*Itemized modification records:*
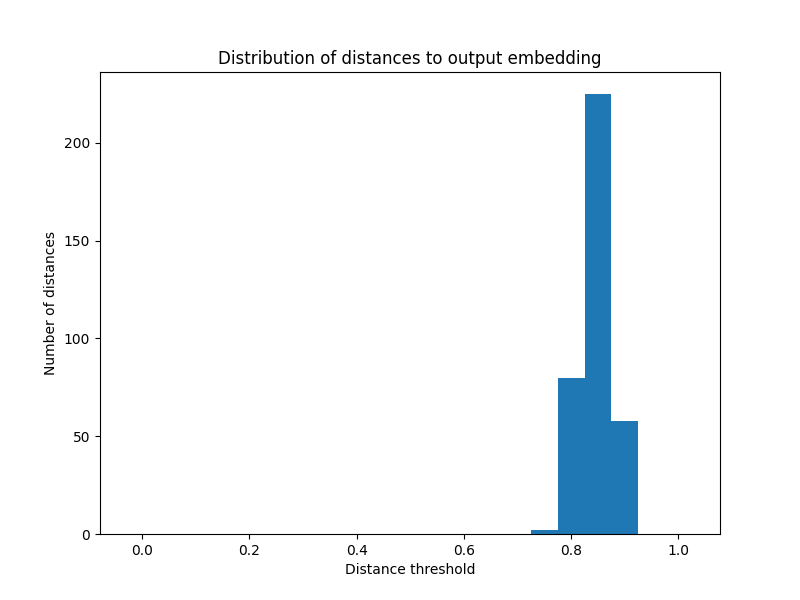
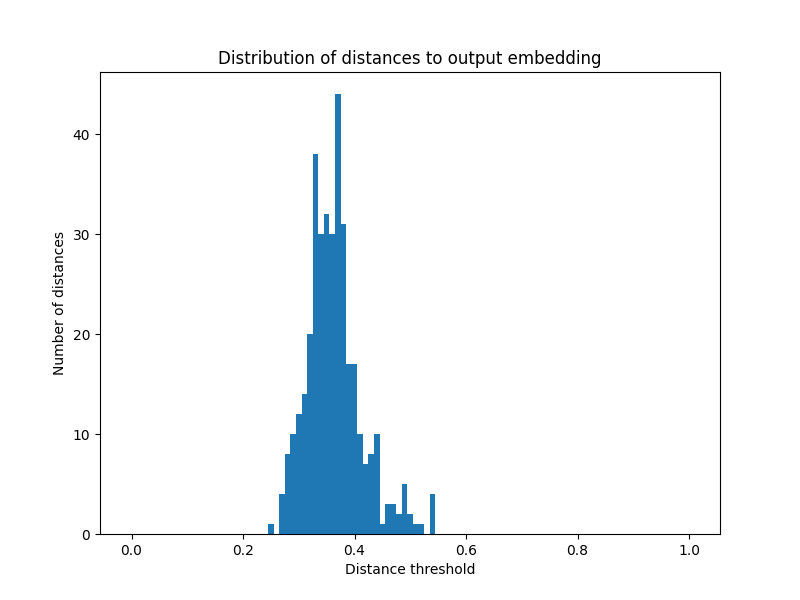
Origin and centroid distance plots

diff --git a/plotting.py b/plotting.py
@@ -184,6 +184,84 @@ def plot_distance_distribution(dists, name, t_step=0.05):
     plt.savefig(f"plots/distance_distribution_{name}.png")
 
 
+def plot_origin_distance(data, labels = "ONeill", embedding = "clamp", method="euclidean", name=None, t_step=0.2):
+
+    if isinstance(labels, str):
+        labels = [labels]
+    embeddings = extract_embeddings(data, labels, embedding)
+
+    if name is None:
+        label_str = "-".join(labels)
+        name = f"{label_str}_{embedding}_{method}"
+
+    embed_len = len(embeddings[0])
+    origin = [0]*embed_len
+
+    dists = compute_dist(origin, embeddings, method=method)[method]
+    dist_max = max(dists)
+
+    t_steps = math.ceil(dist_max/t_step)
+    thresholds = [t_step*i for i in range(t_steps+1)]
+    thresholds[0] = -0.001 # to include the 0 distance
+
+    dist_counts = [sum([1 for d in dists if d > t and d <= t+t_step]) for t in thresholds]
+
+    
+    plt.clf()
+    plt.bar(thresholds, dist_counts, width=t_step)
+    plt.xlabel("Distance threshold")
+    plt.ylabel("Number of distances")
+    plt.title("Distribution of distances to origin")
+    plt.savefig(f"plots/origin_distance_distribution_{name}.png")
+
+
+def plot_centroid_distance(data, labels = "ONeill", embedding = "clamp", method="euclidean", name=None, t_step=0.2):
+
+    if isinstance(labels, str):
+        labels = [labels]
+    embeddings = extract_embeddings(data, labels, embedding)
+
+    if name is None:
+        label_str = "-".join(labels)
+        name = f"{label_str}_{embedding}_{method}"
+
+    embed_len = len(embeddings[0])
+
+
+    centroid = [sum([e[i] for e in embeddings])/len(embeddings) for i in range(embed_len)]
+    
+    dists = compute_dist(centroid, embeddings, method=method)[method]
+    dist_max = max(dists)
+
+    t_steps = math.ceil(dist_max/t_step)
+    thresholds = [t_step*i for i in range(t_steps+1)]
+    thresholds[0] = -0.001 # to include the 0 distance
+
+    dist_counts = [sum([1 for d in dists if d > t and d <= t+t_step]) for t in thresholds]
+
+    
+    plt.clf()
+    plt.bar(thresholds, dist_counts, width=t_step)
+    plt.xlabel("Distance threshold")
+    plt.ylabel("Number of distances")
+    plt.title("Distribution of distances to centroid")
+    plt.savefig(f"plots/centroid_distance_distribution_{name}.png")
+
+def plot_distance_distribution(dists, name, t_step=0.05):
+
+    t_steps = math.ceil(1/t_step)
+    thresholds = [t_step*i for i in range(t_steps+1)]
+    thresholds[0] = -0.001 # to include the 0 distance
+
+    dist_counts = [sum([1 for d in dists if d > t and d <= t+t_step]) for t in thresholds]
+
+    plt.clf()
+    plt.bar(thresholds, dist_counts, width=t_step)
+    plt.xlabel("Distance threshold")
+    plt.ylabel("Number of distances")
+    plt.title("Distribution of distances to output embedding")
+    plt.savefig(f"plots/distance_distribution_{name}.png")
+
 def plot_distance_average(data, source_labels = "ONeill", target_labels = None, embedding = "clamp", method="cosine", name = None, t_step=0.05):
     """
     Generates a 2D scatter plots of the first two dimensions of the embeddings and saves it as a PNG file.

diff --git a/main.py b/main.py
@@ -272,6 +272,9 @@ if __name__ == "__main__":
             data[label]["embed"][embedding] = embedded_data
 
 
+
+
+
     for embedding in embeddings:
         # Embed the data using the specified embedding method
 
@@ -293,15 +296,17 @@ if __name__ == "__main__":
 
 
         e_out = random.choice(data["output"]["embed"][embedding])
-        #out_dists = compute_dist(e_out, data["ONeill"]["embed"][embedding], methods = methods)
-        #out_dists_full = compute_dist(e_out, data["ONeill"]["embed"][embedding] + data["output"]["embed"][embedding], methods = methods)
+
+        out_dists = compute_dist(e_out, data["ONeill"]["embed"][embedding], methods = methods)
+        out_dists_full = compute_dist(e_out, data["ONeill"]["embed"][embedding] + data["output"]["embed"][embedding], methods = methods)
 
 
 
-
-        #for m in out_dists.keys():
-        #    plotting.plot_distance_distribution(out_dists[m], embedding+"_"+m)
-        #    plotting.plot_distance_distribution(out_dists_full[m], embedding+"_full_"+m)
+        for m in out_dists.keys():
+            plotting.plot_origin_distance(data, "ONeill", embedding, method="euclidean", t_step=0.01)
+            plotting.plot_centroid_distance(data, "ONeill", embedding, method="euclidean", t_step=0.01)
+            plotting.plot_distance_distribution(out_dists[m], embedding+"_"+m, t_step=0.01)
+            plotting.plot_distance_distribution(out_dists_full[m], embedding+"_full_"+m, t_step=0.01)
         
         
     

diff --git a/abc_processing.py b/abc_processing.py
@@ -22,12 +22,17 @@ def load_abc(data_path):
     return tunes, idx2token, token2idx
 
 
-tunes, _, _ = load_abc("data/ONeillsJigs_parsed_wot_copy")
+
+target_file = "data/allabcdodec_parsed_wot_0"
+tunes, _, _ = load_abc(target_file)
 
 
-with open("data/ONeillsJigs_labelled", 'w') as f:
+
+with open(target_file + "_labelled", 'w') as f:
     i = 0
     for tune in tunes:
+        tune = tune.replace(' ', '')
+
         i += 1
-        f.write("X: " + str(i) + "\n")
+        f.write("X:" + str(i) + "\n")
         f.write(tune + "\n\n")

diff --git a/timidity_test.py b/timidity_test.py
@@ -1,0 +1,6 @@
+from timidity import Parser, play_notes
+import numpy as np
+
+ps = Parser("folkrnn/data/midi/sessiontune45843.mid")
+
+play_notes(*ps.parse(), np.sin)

*Action item:*
Show all lines from the entries that hold "import".

*Output of the task:*
+from timidity import Parser, play_notes
+import numpy as np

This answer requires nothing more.